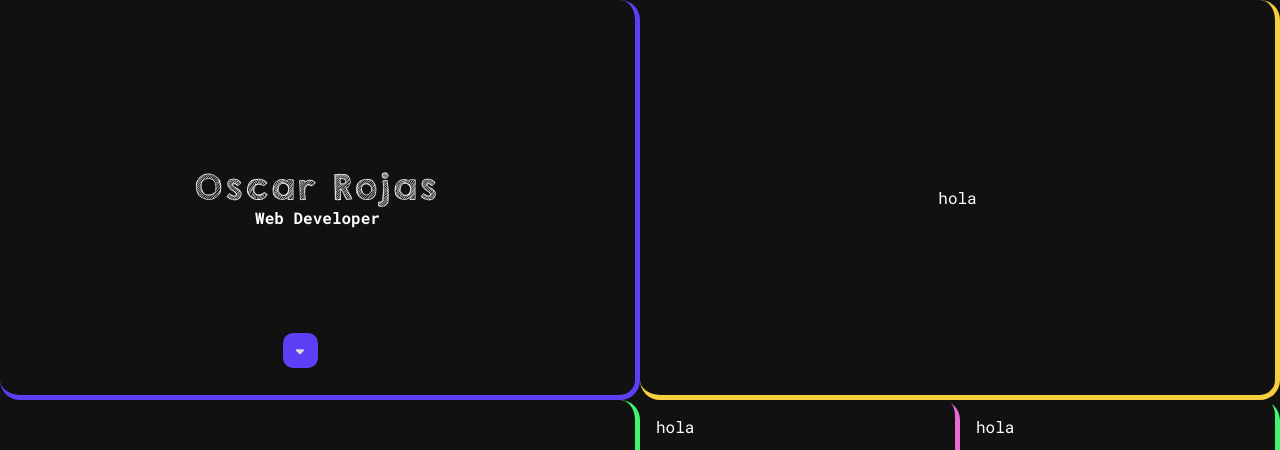
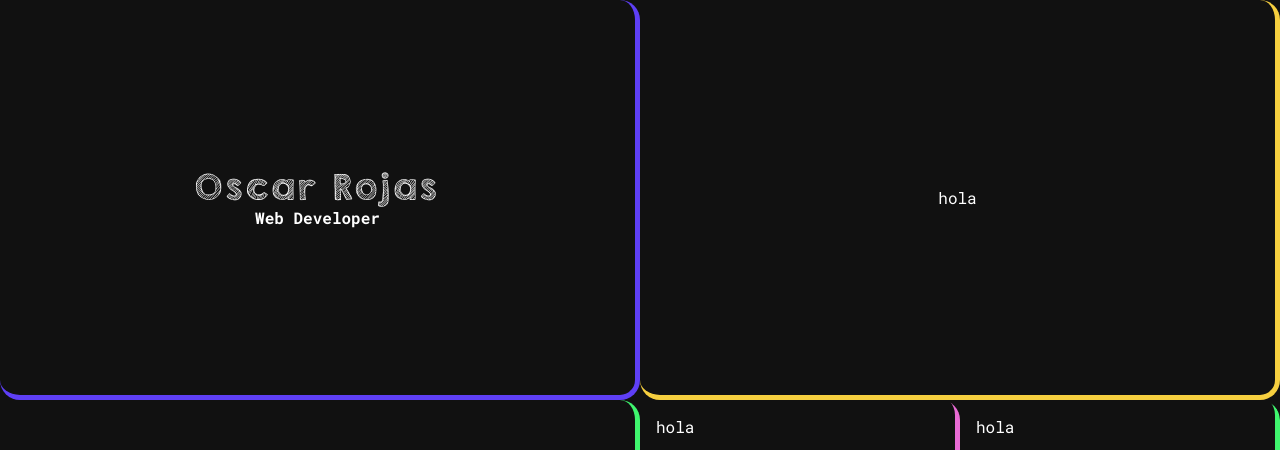
Before and after one commit to eldesernauta/portfolio, a React (Create React App) app: page / in a window 1280 px wide. Shown: the top 450 px of the page. Built offline with nearby package versions, Linux system fonts and the light colour scheme.

Commit message:
Absolute Structure

```diff
--- a/src/styles/FirstBox.scss
+++ b/src/styles/FirstBox.scss
@@ -3,11 +3,19 @@
 
 .Box1 {
   border-color: $primary !important;
+  position: absolute !important;
+  top: 0;
+  left: 0;
+
   .content {
     width: 100%;
     height: 100%;
     padding: 2em;
     transition: 1s ease-in-out;
+    display: flex;
+    flex-direction: column;
+    justify-content: center;
+    align-items: center;
 
     h1 {
       font-size: 32px;
@@ -21,8 +29,19 @@
     button {
       background-color: $primary;
       color: white;
+      position: absolute;
+      bottom: 2em;
+      left: calc(50% - 35px);
+      border-radius: 10px;
+      color: $light;
+      font-family: "KGSecondChances";
+      font-weight: 600;
+      width: 35px;
+      height: 35px;
+      border: 0;
+      opacity: 0;
 
-      &:hover{
+      &:hover {
         cursor: pointer;
         background-color: $success;
       }
--- a/src/styles/FrthBox.scss
+++ b/src/styles/FrthBox.scss
@@ -3,6 +3,9 @@
 
 .Box4 {
   border: 0 !important;
+  position: absolute !important;
+  bottom: 0;
+  right: 0;
   .content {
     display: grid !important;
     grid-template-columns: 50% 50% !important;
--- a/src/styles/ScndBox.scss
+++ b/src/styles/ScndBox.scss
@@ -3,6 +3,9 @@
 
 .Box2 {
   border-color: $secondary !important;
+  position: absolute !important;
+  top: 0;
+  right: 0;
 
   &:hover {
     background-color: $secondary;
--- a/src/styles/ThirdBox.scss
+++ b/src/styles/ThirdBox.scss
@@ -3,6 +3,9 @@
 
 .Box3 {
   border-color: $info !important;
+  position: absolute !important;
+  bottom: 0;
+  left: 0;
 
   &:hover {
     background-color: $info;
--- a/src/styles/main.scss
+++ b/src/styles/main.scss
@@ -5,9 +5,6 @@
   height: 100vh;
   display: flex;
   flex-wrap: wrap;
-  .box1-toggle{
-    min-height: 90vh;
-  }
   .Box1,
   .Box2,
   .Box3,
@@ -25,23 +22,6 @@
     border-right: 5px solid;
     overflow: hidden;
 
-    .content {
-      display: flex;
-      flex-direction: column;
-      justify-content: center;
-      align-items: center;
-      button {
-        position: absolute;
-        bottom: 2em;
-        left: calc(50% - 35px);
-        border-radius: 10px;
-        color: $light;
-        font-family: "KGSecondChances";
-        font-weight: 600;
-        width: 35px;
-        height: 35px;
-        border: 0;
-      }
-    }
+
   }
 }
```
Also changed, not shown: src/components/Main.jsx (+5 -4 lines).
◇ ◇ ◇
What you need to do:
Check every line of the data above for the string "primary", and copy those that have it.

Solution to this task:
   border-color: $primary !important;
       background-color: $primary;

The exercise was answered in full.